WikiLeaks cable reveals US tension over Shannon
DETAILS of diplomatic tensions between Ireland and the US over public fears that Shannon Airport in Co Clare could be used for extraordinary renditions have emerged in a leaked embassy cable.
Former American ambassador James Kenny raised the possibility that the US military might stop using Shannon as a transit hub after our Government introduced tighter procedures to monitor flights.
The memo, written by the then ambassador to former US secretary of state Condoleezza Rice and other officials, was published by the whistleblowing website WikiLeaks.
In it, Mr Kenny claimed tighter procedures -- which required more detailed paperwork on munitions flight to be submitted -- were introduced by the Government in August 2006 as a ploy to dampen criticism ahead of the 2007 General Election.

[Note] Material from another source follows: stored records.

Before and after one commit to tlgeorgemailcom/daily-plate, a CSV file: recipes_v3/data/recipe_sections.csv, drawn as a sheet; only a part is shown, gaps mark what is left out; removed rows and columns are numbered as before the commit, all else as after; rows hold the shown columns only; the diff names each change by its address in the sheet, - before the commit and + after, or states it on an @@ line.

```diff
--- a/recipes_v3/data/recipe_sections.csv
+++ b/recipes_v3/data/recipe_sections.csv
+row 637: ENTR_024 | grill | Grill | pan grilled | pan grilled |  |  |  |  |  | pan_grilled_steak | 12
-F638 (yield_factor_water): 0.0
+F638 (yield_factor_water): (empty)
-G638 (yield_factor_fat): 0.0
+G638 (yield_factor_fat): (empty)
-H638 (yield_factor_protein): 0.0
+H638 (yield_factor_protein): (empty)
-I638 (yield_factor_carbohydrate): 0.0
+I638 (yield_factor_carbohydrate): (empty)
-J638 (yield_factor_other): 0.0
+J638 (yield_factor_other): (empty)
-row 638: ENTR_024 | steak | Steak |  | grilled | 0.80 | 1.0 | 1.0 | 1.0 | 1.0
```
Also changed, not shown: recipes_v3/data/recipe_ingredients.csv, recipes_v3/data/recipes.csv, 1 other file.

It is the first time Ireland has been caught up in the massive international diplomatic crisis caused by website's release of secret messages sent from the US embassies worldwide.
The ambassador's cable contains quite a degree of speculation as to the reasons behind the diplomatic tensions.
"Segments of the Irish public see the airport as a symbol of Irish complicity in perceived US wrongdoing in the Gulf /Middle East and in regard to extraordinary renditions," Mr Kenny wrote.
"We suspect that the Government aims with these new constraints to dampen public criticism ahead of the 2007 General Elections."
The ambassador said mid-level Department of Foreign Affairs officials had briefed US officials that Fianna Fail was concerned "US mis-steps at Shannon could easily become campaign grist." He said the Government remained supportive of continued US military transits through Shannon, as it brought "diplomatic benefits for the Irish Government and significant revenues for the airport and regional economy".
Over 900 cables from the US embassy in Dublin are expected to be published in the coming months.
Mr Kenny's dispatch, which was written on September 5, 2006, and classified 'confidential', also revealed how the Department of Foreign Affairs informally refused to allow a US deportation flight to pass through Shannon in late 2005 "out of apparent concern that the public would misread the transit as a rendition".
It also revealed that US apache helicopters transported through Shannon to Israel in February 2006 were not listed as "munitions of war".
Mr Kenny asked Washington officials to assess whether it was "becoming too difficult to make the airport a preferred transit stop".
He said the increased restrictions made the shipment of munitions "more cumbersome" and that "military planners would have to consider alternatives to Shannon as a transfer hub".
In any event, the US military decided to continue using Shannon, with 199,000 US troops passing through the airport in the first 10 months of the year.
Mr Kenny also voiced concerns in the cable about a court decision to acquit the so-called Shannon Five anti-war protesters charged in connection with damage caused to a US Navy plane in 2003.
He said Department of Foreign Affairs political director Rory Montgomery had assured him the verdict was "bizarre".
The ambassador suggested in the cable that the US consider launching a civil case against the group or look for the damage bill to be paid by the Government.
Neither suggestion was followed up.
Amnesty International Ireland's executive director Colm O'Gorman said the cable raised several concerns.
"The cable makes clear that prior to August 2006 the United States was able to move certain types of military equipment through Shannon without any notification to the Department of Transport," he said.
Neither the Department of Foreign Affairs nor the Department of Transport responded last night when asked to comment.